• [Exercise details] Retype every record exactly. Skip the images.
********************
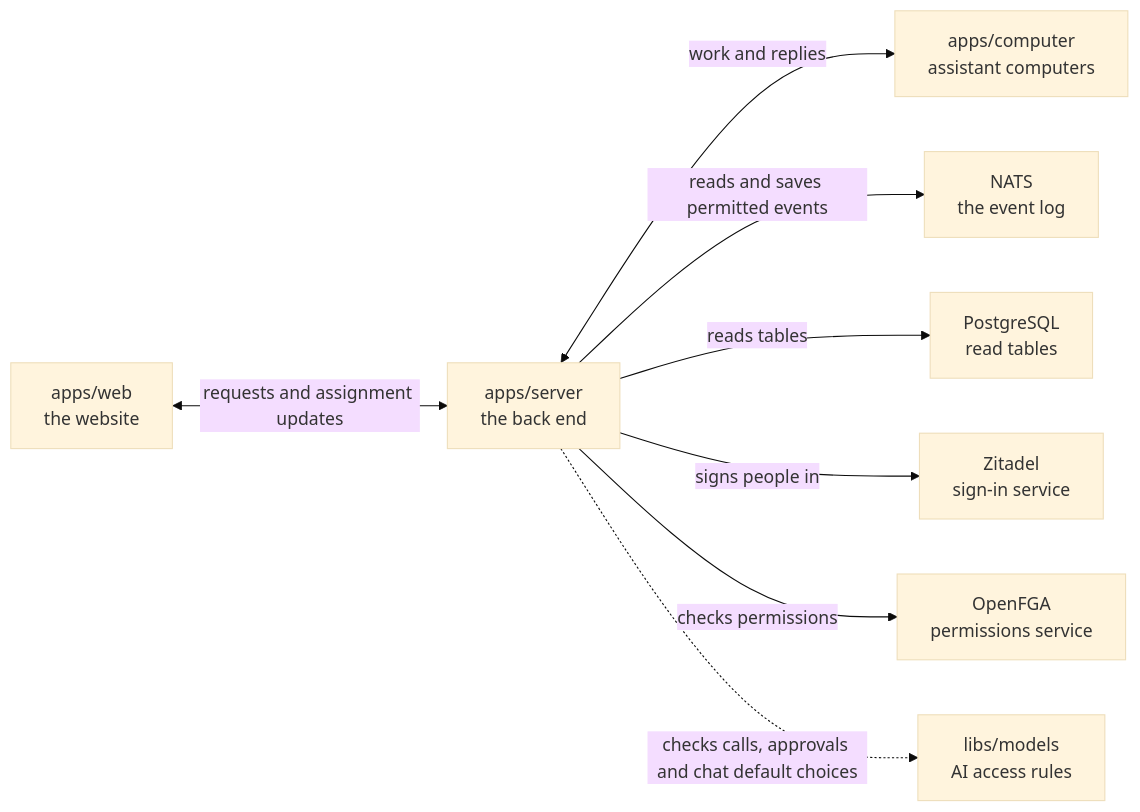
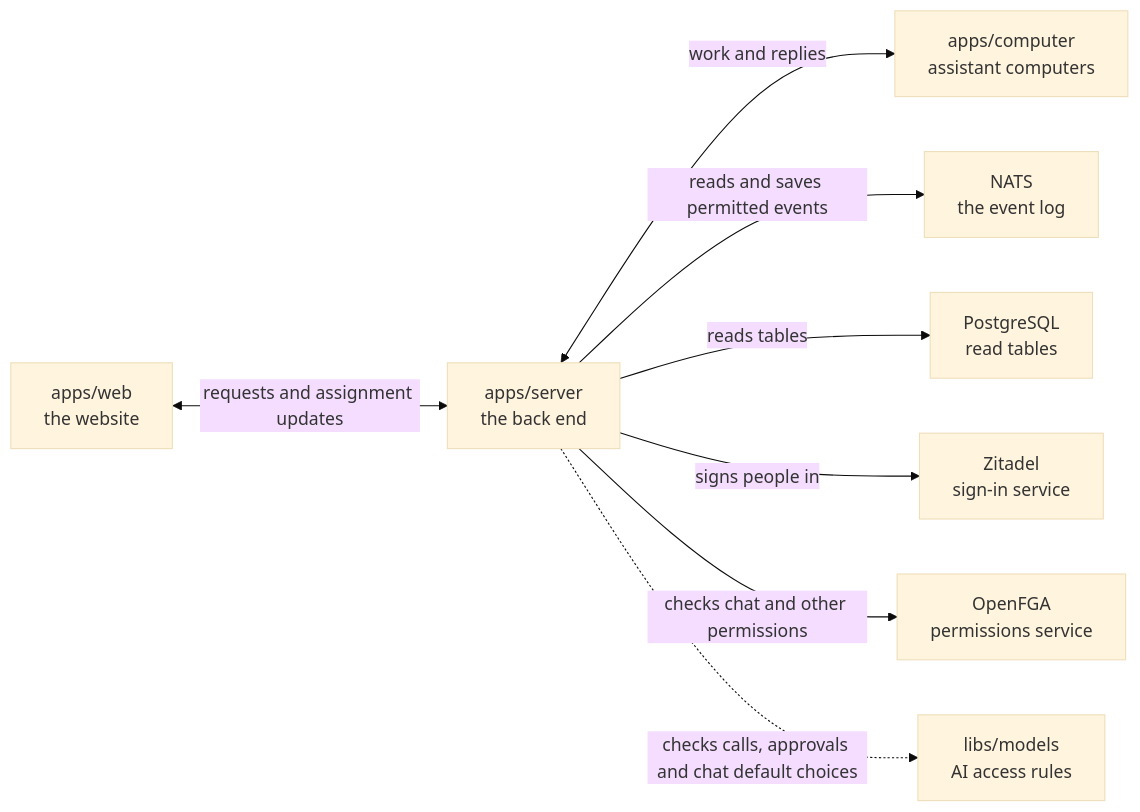
The diagram in apps/server/README.md (elewa-git/opencrane-new), drawn with Mermaid (base theme) before and after one commit. The commit also changed other lines of this file and 106 other files, not shown here.

````diff
--- a/apps/server/README.md
+++ b/apps/server/README.md
@@ -19,10 +19,10 @@
 ```mermaid
 flowchart LR
   web["apps/web<br/>the website"] <-->|requests and assignment updates| server["apps/server<br/>the back end"]
   server <-->|work and replies| computer["apps/computer<br/>assistant computers"]
   server -->|reads and saves permitted events| nats["NATS<br/>the event log"]
   server -->|reads tables| postgres["PostgreSQL<br/>read tables"]
   server -->|signs people in| zitadel["Zitadel<br/>sign-in service"]
-  server -->|checks permissions| openfga["OpenFGA<br/>permissions service"]
+  server -->|checks chat and other permissions| openfga["OpenFGA<br/>permissions service"]
   server -.->|checks calls, approvals and chat default choices| models["libs/models<br/>AI access rules"]
 ```
````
********************
• [Task result]
The diagram in apps/server/README.md (elewa-git/opencrane-new), drawn with Mermaid (base theme) before and after one commit. The commit also changed other lines of this file and 106 other files, not shown here.

````diff
--- a/apps/server/README.md
+++ b/apps/server/README.md
@@ -19,10 +19,10 @@
 ```mermaid
 flowchart LR
   web["apps/web<br/>the website"] <-->|requests and assignment updates| server["apps/server<br/>the back end"]
   server <-->|work and replies| computer["apps/computer<br/>assistant computers"]
   server -->|reads and saves permitted events| nats["NATS<br/>the event log"]
   server -->|reads tables| postgres["PostgreSQL<br/>read tables"]
   server -->|signs people in| zitadel["Zitadel<br/>sign-in service"]
-  server -->|checks permissions| openfga["OpenFGA<br/>permissions service"]
+  server -->|checks chat and other permissions| openfga["OpenFGA<br/>permissions service"]
   server -.->|checks calls, approvals and chat default choices| models["libs/models<br/>AI access rules"]
 ```
````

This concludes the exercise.